Assignment:
Report each line of the entries that includes "orçamento" by copying it.

· · · · · · ·

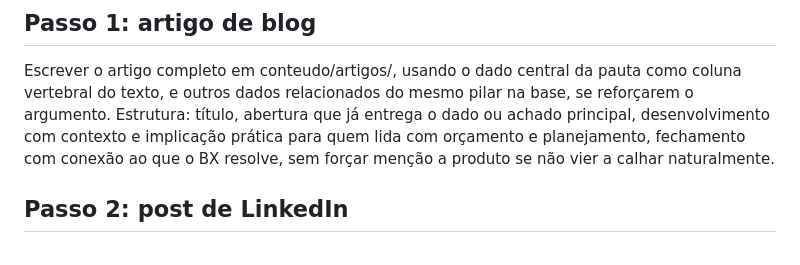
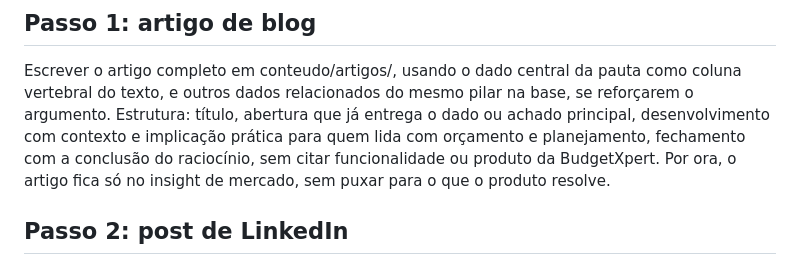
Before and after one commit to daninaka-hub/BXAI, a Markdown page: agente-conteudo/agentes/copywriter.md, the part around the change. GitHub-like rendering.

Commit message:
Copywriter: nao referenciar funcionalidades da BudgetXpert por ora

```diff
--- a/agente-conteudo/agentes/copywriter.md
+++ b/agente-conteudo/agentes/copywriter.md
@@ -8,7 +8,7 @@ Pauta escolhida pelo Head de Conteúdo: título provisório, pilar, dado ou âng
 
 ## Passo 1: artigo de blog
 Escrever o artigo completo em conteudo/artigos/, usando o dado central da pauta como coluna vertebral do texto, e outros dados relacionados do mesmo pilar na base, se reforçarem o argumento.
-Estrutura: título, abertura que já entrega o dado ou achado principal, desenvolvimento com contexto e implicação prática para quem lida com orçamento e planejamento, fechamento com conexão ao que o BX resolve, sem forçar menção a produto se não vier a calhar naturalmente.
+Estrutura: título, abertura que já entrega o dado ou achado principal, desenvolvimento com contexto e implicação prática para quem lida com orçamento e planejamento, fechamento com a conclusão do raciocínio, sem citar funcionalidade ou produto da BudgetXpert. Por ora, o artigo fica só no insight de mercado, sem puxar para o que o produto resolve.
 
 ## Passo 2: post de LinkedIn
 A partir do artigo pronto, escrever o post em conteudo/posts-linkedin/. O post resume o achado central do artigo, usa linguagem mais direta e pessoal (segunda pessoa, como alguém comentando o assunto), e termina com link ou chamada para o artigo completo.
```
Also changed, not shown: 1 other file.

· · · · · · ·

Solution:
-Estrutura: título, abertura que já entrega o dado ou achado principal, desenvolvimento com contexto e implicação prática para quem lida com orçamento e planejamento, fechamento com conexão ao que o BX resolve, sem forçar menção a produto se não vier a calhar naturalmente.
+Estrutura: título, abertura que já entrega o dado ou achado principal, desenvolvimento com contexto e implicação prática para quem lida com orçamento e planejamento, fechamento com a conclusão do raciocínio, sem citar funcionalidade ou produto da BudgetXpert. Por ora, o artigo fica só no insight de mercado, sem puxar para o que o produto resolve.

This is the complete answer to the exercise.